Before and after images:

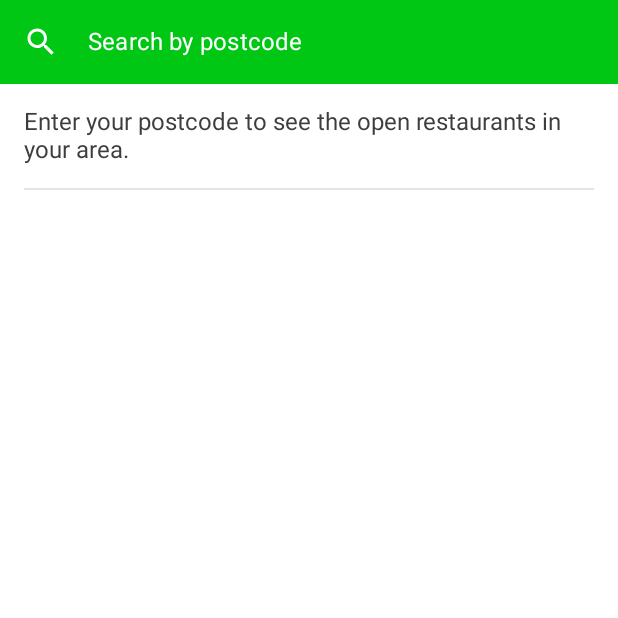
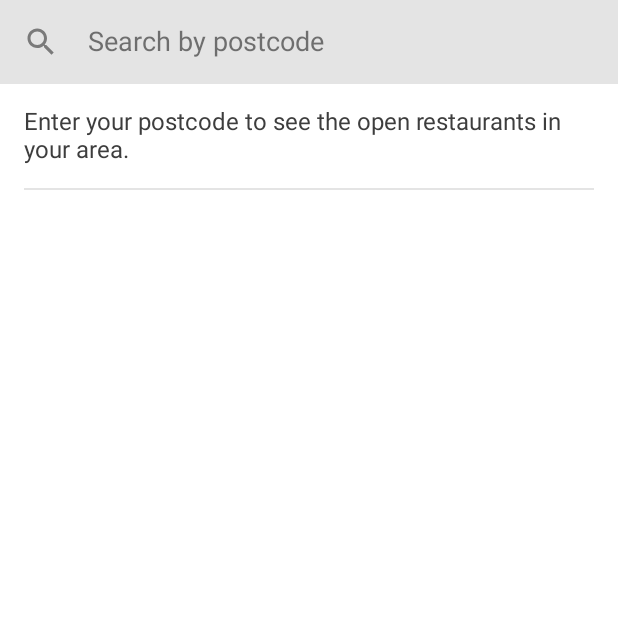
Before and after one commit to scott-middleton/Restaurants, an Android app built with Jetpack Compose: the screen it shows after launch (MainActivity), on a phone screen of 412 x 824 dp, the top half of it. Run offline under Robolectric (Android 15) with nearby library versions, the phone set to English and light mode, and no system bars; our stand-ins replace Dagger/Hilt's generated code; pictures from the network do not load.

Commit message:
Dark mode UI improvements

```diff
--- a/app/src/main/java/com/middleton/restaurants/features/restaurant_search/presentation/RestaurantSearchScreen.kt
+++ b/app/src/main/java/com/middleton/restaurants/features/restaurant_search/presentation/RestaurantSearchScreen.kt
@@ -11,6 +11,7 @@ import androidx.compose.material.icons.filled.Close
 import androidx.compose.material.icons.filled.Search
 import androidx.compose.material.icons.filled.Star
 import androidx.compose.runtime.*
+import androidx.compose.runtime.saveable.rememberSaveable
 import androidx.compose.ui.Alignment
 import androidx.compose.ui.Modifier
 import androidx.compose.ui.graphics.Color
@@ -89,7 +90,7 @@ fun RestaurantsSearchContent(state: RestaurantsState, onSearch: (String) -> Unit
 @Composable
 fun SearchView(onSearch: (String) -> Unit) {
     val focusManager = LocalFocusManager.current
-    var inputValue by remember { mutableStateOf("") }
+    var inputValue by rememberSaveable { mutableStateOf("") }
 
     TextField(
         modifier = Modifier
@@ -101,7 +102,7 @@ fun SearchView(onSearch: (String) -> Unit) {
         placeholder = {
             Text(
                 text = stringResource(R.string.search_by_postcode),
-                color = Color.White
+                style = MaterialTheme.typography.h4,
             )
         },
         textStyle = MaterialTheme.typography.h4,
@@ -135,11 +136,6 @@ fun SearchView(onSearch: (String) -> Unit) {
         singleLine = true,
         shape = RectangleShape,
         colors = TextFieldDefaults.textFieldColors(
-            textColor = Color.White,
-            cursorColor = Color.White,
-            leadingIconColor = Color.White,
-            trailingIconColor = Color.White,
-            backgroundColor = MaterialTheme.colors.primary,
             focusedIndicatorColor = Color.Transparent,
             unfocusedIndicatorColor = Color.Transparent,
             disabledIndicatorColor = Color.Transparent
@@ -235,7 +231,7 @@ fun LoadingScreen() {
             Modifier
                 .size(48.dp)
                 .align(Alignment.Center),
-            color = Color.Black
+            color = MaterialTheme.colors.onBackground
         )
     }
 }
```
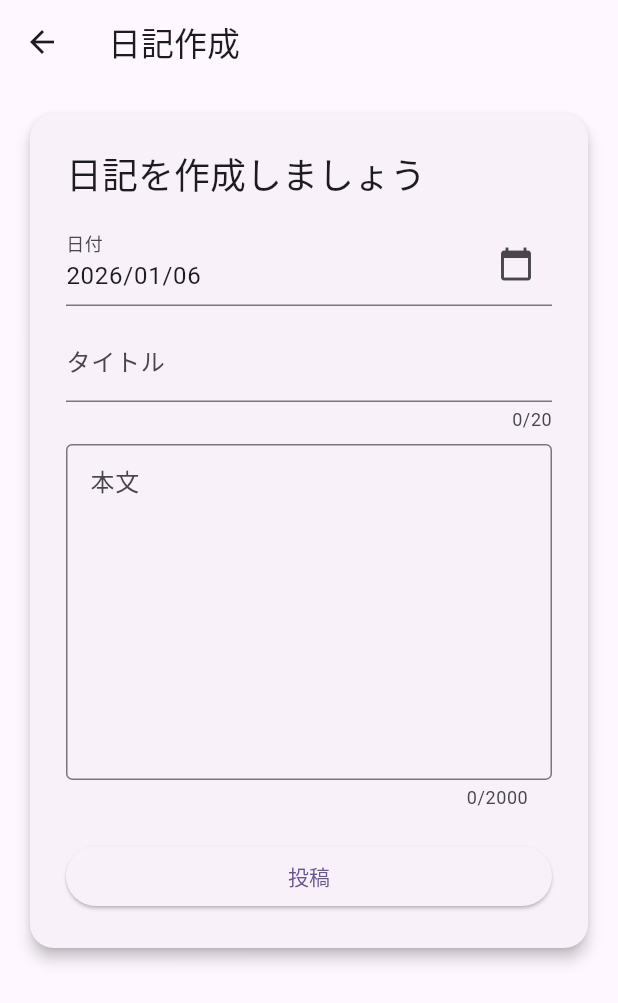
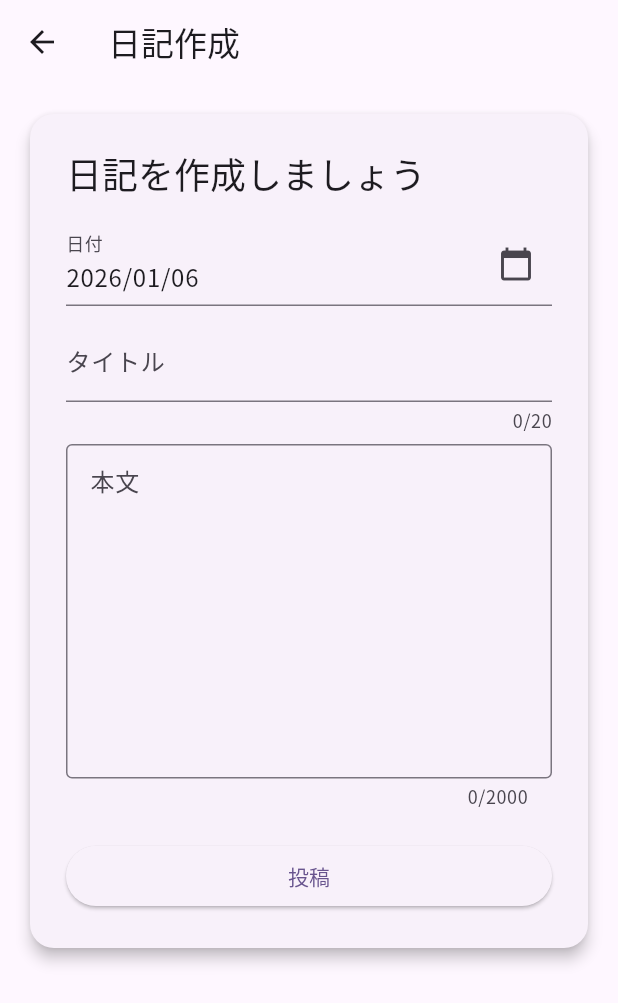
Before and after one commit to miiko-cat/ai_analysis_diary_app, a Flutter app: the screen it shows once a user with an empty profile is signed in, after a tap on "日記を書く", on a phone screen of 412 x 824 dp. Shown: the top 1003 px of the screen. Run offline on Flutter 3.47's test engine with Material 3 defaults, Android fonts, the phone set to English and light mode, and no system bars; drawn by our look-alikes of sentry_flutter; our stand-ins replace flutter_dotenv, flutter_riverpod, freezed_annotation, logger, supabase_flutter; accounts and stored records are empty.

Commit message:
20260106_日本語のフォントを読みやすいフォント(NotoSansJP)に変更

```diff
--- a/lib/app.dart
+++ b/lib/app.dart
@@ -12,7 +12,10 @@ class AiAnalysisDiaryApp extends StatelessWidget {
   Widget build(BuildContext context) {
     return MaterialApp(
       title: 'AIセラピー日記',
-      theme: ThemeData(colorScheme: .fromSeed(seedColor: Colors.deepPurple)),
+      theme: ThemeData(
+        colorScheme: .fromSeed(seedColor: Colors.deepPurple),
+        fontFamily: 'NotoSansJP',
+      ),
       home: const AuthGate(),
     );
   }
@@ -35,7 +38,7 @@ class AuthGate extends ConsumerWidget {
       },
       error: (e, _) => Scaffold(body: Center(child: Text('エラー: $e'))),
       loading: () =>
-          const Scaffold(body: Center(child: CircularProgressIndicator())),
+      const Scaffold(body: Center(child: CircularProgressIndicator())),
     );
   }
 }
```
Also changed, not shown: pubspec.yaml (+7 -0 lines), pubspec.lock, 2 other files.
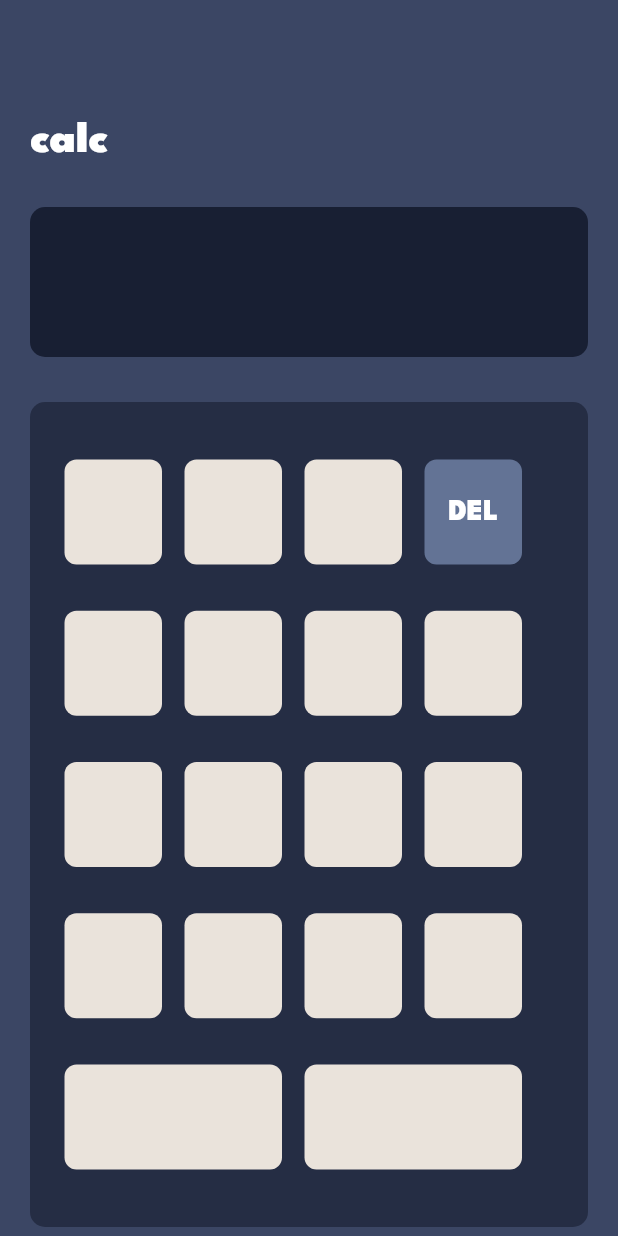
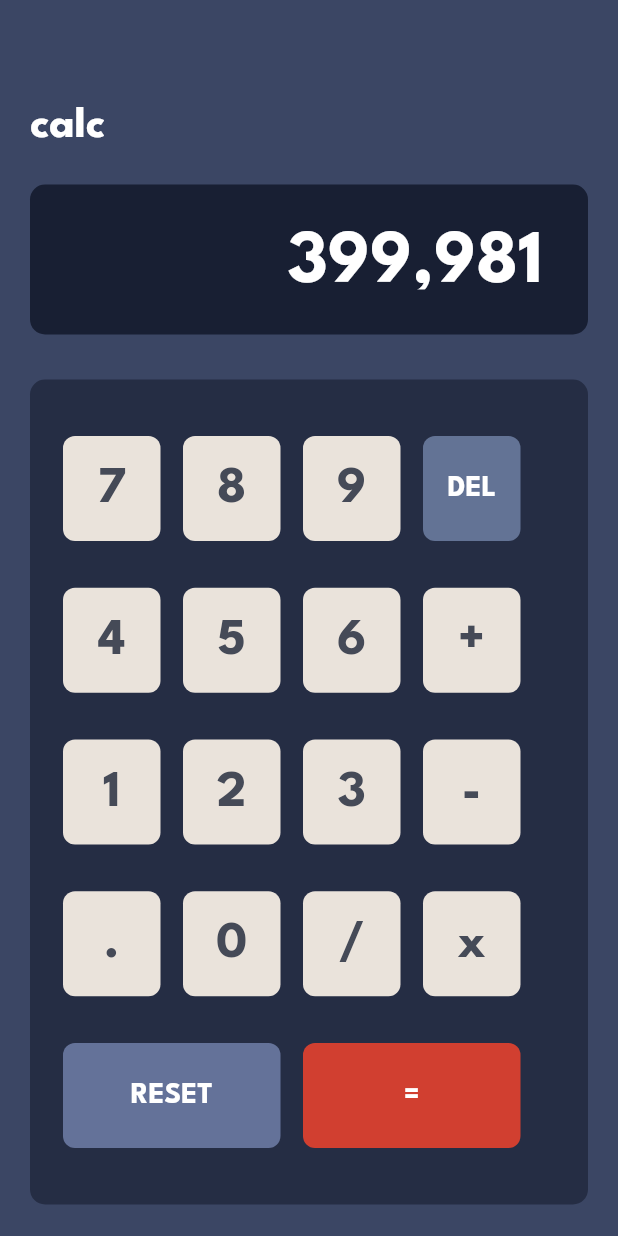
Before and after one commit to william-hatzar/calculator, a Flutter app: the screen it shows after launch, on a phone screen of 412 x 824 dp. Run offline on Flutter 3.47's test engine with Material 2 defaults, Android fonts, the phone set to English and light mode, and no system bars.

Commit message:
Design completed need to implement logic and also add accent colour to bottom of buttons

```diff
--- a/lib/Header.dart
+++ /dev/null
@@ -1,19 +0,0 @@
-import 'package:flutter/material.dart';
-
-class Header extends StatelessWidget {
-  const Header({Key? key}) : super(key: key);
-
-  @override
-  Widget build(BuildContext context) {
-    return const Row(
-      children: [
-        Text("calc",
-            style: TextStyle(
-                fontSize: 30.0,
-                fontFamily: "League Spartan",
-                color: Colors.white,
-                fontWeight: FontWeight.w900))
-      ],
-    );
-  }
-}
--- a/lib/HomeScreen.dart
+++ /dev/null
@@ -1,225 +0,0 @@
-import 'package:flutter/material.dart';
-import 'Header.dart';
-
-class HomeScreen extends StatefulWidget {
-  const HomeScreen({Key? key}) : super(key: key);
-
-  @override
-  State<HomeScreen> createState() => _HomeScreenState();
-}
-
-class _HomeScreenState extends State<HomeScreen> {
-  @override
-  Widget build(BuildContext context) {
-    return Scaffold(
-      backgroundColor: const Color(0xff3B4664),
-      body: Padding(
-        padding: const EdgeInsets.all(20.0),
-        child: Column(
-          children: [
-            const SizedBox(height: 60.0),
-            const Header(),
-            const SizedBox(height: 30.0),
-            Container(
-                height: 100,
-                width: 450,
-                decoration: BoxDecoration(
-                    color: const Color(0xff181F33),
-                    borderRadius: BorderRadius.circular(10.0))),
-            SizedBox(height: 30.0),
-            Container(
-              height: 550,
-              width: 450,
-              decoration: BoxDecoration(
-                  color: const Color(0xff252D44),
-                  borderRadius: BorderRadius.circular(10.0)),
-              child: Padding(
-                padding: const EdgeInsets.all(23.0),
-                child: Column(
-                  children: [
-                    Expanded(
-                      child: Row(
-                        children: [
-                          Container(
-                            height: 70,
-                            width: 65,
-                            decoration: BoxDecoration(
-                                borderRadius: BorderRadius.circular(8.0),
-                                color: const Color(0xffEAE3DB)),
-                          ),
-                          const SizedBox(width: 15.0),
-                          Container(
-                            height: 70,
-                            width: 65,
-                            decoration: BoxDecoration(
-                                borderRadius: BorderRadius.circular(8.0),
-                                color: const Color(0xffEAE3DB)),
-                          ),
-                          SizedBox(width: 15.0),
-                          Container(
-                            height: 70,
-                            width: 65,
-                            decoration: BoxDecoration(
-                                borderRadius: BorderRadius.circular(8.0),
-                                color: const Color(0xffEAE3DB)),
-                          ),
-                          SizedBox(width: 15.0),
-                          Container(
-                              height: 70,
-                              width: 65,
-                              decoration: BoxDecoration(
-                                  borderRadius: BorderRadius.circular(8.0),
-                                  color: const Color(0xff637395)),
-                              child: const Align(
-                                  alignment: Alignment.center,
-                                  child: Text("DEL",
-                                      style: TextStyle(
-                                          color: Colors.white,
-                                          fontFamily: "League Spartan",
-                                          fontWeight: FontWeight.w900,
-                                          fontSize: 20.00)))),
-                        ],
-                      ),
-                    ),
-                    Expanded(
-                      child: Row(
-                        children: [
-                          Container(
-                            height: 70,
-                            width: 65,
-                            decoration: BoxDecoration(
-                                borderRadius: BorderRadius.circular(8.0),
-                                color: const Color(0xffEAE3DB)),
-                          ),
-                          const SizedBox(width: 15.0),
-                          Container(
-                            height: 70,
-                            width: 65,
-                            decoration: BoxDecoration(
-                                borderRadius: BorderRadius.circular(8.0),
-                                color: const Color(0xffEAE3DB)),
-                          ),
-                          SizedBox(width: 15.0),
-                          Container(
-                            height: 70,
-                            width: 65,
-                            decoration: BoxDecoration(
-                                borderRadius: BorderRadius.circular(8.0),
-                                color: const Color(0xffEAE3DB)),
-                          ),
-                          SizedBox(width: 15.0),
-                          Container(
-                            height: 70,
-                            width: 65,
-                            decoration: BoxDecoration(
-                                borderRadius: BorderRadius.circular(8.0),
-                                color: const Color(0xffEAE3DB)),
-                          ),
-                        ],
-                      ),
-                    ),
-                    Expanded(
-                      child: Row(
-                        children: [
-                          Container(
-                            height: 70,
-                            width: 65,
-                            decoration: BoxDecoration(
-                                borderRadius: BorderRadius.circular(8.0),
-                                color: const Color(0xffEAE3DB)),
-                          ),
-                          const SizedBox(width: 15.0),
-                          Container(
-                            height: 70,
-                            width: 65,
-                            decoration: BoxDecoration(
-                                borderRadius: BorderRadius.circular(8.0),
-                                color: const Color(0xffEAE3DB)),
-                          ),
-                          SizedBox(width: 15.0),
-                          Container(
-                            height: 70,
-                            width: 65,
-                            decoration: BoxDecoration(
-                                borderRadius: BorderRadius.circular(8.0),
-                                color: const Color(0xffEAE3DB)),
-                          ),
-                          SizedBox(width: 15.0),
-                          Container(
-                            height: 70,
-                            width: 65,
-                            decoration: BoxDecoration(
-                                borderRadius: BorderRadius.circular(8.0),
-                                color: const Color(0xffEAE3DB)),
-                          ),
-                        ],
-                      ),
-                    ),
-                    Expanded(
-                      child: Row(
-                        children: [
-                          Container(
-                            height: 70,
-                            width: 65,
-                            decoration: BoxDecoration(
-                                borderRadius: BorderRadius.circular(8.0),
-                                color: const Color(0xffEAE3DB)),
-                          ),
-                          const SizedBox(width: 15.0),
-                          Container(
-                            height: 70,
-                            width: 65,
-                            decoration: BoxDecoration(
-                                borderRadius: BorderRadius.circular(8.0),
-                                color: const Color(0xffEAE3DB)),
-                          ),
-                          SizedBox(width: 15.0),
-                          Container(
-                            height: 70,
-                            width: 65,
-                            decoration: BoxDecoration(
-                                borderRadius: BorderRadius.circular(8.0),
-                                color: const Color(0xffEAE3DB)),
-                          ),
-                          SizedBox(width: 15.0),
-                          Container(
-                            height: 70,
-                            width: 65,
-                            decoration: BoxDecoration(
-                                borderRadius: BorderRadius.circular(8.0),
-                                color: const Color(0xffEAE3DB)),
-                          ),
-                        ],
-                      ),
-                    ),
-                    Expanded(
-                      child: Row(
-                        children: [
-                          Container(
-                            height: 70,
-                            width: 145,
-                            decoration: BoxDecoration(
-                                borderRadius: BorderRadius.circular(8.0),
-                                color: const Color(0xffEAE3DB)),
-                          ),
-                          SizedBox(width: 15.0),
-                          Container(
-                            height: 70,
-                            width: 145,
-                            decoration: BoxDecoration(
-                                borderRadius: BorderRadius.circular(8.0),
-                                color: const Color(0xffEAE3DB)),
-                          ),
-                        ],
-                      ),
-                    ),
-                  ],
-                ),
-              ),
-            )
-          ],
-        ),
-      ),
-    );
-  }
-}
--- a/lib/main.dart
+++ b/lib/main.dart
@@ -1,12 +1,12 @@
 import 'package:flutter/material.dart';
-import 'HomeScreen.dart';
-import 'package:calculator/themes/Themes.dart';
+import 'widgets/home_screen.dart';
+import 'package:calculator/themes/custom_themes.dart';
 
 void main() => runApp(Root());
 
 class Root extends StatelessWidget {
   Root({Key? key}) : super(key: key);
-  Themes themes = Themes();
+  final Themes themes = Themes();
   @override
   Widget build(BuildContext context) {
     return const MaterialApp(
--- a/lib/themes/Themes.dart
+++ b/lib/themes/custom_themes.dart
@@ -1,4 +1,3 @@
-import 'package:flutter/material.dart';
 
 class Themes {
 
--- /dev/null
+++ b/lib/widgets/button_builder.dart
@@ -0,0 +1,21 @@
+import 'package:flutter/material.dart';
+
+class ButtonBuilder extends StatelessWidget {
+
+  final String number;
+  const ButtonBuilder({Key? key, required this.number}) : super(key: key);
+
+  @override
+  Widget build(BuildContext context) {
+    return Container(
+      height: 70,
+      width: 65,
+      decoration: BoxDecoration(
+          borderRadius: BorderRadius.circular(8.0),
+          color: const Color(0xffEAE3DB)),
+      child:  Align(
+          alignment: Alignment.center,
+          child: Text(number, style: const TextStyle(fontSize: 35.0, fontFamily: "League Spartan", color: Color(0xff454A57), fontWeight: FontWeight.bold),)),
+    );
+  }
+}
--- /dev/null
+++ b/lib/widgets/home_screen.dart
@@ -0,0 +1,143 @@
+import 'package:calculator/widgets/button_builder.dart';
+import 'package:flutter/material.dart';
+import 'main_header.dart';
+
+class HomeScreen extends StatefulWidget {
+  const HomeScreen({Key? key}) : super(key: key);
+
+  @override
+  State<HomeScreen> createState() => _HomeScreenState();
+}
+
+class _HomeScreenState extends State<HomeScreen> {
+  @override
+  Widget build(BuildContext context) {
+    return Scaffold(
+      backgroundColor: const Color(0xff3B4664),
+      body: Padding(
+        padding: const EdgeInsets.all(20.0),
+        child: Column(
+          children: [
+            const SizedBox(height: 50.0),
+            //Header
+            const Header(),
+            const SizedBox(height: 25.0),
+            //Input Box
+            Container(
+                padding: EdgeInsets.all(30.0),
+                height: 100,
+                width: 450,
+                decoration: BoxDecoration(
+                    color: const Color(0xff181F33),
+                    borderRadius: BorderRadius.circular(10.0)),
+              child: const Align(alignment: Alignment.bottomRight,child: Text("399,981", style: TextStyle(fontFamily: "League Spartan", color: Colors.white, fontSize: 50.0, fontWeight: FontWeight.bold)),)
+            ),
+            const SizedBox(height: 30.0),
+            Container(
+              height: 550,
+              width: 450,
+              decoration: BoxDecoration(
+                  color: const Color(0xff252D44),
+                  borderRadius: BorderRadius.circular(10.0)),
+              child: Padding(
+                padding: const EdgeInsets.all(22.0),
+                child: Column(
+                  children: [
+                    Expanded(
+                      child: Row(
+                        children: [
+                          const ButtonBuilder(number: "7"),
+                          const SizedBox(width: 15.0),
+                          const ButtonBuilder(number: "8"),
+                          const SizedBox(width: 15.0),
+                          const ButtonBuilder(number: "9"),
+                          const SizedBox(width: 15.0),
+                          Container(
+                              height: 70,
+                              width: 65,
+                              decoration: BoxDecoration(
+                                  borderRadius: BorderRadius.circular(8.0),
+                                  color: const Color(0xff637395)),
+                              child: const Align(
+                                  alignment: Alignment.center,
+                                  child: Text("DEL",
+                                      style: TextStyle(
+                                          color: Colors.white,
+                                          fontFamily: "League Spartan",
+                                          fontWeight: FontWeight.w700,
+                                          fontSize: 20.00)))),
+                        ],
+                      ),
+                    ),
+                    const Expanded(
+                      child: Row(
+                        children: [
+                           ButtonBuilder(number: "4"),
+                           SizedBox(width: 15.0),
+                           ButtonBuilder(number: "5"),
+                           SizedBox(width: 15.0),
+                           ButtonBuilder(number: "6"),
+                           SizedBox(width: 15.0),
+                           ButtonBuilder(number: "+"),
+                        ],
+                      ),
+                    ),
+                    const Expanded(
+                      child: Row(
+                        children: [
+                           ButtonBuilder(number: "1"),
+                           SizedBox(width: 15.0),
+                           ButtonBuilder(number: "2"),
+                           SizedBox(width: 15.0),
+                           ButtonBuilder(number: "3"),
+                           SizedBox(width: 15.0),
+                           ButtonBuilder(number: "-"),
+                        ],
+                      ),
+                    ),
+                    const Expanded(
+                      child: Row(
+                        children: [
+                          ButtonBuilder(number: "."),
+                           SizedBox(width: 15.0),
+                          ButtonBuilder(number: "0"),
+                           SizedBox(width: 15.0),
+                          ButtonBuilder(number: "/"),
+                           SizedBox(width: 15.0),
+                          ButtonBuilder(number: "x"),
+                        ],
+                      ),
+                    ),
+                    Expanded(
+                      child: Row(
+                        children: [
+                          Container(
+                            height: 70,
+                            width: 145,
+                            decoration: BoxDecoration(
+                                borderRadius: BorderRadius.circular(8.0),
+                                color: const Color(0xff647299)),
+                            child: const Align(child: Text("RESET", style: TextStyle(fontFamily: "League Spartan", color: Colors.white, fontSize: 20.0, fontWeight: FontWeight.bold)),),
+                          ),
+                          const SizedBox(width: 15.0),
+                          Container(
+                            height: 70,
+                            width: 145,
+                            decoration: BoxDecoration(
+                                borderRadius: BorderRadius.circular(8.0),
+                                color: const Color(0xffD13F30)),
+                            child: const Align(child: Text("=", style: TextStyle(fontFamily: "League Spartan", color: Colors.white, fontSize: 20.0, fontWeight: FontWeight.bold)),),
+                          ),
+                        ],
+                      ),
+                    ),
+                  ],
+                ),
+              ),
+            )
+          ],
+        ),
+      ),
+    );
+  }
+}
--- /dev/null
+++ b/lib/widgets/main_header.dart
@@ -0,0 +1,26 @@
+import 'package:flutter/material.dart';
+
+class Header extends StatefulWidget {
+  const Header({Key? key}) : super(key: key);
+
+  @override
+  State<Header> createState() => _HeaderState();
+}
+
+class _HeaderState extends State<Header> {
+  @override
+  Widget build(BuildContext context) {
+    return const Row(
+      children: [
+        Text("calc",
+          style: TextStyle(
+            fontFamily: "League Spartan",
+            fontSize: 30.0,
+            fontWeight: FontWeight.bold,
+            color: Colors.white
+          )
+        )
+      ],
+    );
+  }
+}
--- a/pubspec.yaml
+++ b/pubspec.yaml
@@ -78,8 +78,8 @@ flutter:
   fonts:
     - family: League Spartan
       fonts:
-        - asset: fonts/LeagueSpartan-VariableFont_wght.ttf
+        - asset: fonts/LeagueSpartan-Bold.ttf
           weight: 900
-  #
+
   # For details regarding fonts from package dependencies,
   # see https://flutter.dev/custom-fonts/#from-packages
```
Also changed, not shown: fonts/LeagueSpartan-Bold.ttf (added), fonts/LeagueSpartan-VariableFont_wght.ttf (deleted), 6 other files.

[What you have to do]
Report each line above that includes the string "extends".

[Answer area]
@@ -12,7 +12,10 @@ class AiAnalysisDiaryApp extends StatelessWidget {
@@ -35,7 +38,7 @@ class AuthGate extends ConsumerWidget {
-class Header extends StatelessWidget {
-class HomeScreen extends StatefulWidget {
-class _HomeScreenState extends State<HomeScreen> {
 class Root extends StatelessWidget {
+class ButtonBuilder extends StatelessWidget {
+class HomeScreen extends StatefulWidget {
+class _HomeScreenState extends State<HomeScreen> {
+class Header extends StatefulWidget {
+class _HeaderState extends State<Header> {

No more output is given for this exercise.